Clearly a retro-inspired game, Iconoclasts’ art style resembles something that sits at the higher end of the 16-bit era console platformer, or perhaps closer to the lower end of the 32-bit era. Backdrops have that 16-bit “I’m built out of tiles” look to them, while the characters themselves are far more detailed – especially when looking at them on a bigger screen (I believe Iconoclasts is Playstation TV-compatible as well, if you’re not playing the PC or PS4 version).
The game is an action-platformer, which its creator describes as being influenced by Metroid Fusion, Monster World IV and Final Fantasy IX. For me personally, it also echoes games like Flashback – a 2D platformer with a strong emphasis on its narrative and character development. Iconoclasts is much more action-oriented than Flashback though, with plenty of need for quick reflexes and a good aim as you take down enemies and screen-filling bosses.
Perhaps the narrative in Iconoclasts is part of why this game made me remember my childhood favorite Flashback. Set against a future in which a group called the One Concern governs life and all technology, you’re a budding mechanic looking to break free from the mold. Of course, your desire to fix and upgrade technology makes you less than beloved in the eyes of the rulers, and thus the story unfolds. Along the way you’ll run into several other well-developed characters who all contribute to the narrative in their own way. Despite some characters that are kind of forgettable, the game world in Iconoclasts feels alive and breathing mainly because of its diverse cast of characters.
Aside from the narrative and the characters, the diversity in backdrops and gameplay also definitely help. During your adventure you’ll find yourself outside in the woods, inside military complexes and even under water – and the action isn’t just straightforward platforming but frequently gets broken up by puzzles and boss fights. All of this amidst a story that is, despite the role that technology plays in it, very human.

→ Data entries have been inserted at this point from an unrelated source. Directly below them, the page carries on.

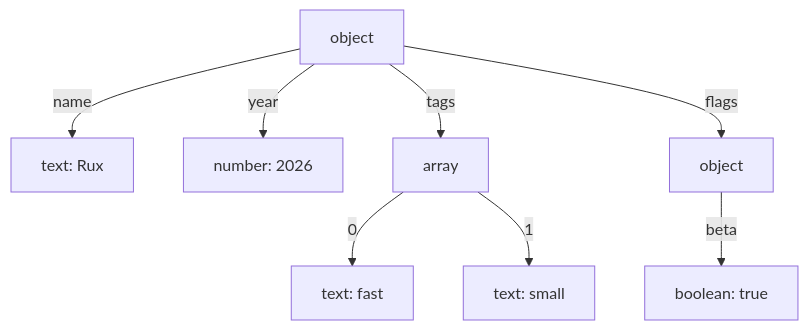
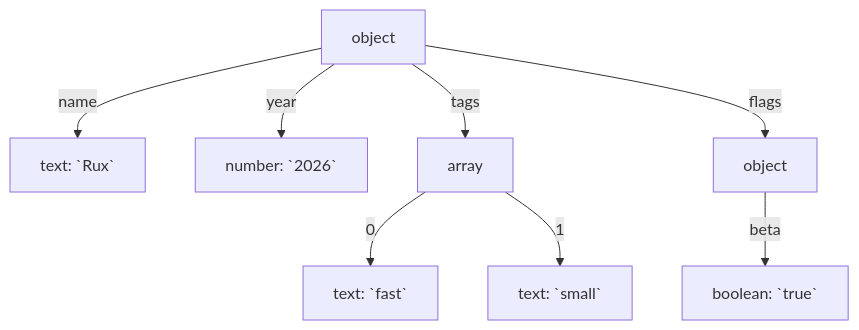
Before and after one commit to rux-lang/Web: the diagram in content/docs/1.learn/21.data-formats/01.json.md, drawn with Mermaid. The commit also changed 187 other files, not shown here.

First line of the commit message:
Draw the Learn diagrams for phones, with code in the mono face

````diff
--- a/content/docs/1.learn/21.data-formats/01.json.md
+++ b/content/docs/1.learn/21.data-formats/01.json.md
@@ -65,10 +65,10 @@
 ```mermaid
 flowchart TD
-    root["object"] -- "name" --> n["text: Rux"]
-    root -- "year" --> y["number: 2026"]
-    root -- "tags" --> t["array"]
-    root -- "flags" --> f["object"]
-    t -- "0" --> t0["text: fast"]
-    t -- "1" --> t1["text: small"]
-    f -- "beta" --> b["boolean: true"]
+    root["object"] -- "`name`" --> n["text: `Rux`"]
+    root -- "`year`" --> y["number: `2026`"]
+    root -- "`tags`" --> t["array"]
+    root -- "`flags`" --> f["object"]
+    t -- "`0`" --> t0["text: `fast`"]
+    t -- "`1`" --> t1["text: `small`"]
+    f -- "`beta`" --> b["boolean: `true`"]
 ```
````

Iconoclasts is a game that was clearly developed with a lot of love and attention for even the most minute of details, and it’s a joy to play as a result. What definitely helps is that its performance on the Vita is superb as well – with crisp and colorful graphics and fluid frame rates throughout the entire game. It’s the kind of game that works great on the Vita – both from a technology standpoint as well as in terms of the controls needed. It may be a matter of personal preference, but this is possibly my favorite indie platformer on the Vita – edging out the likes of Shovel Knight and Super Meat Boy.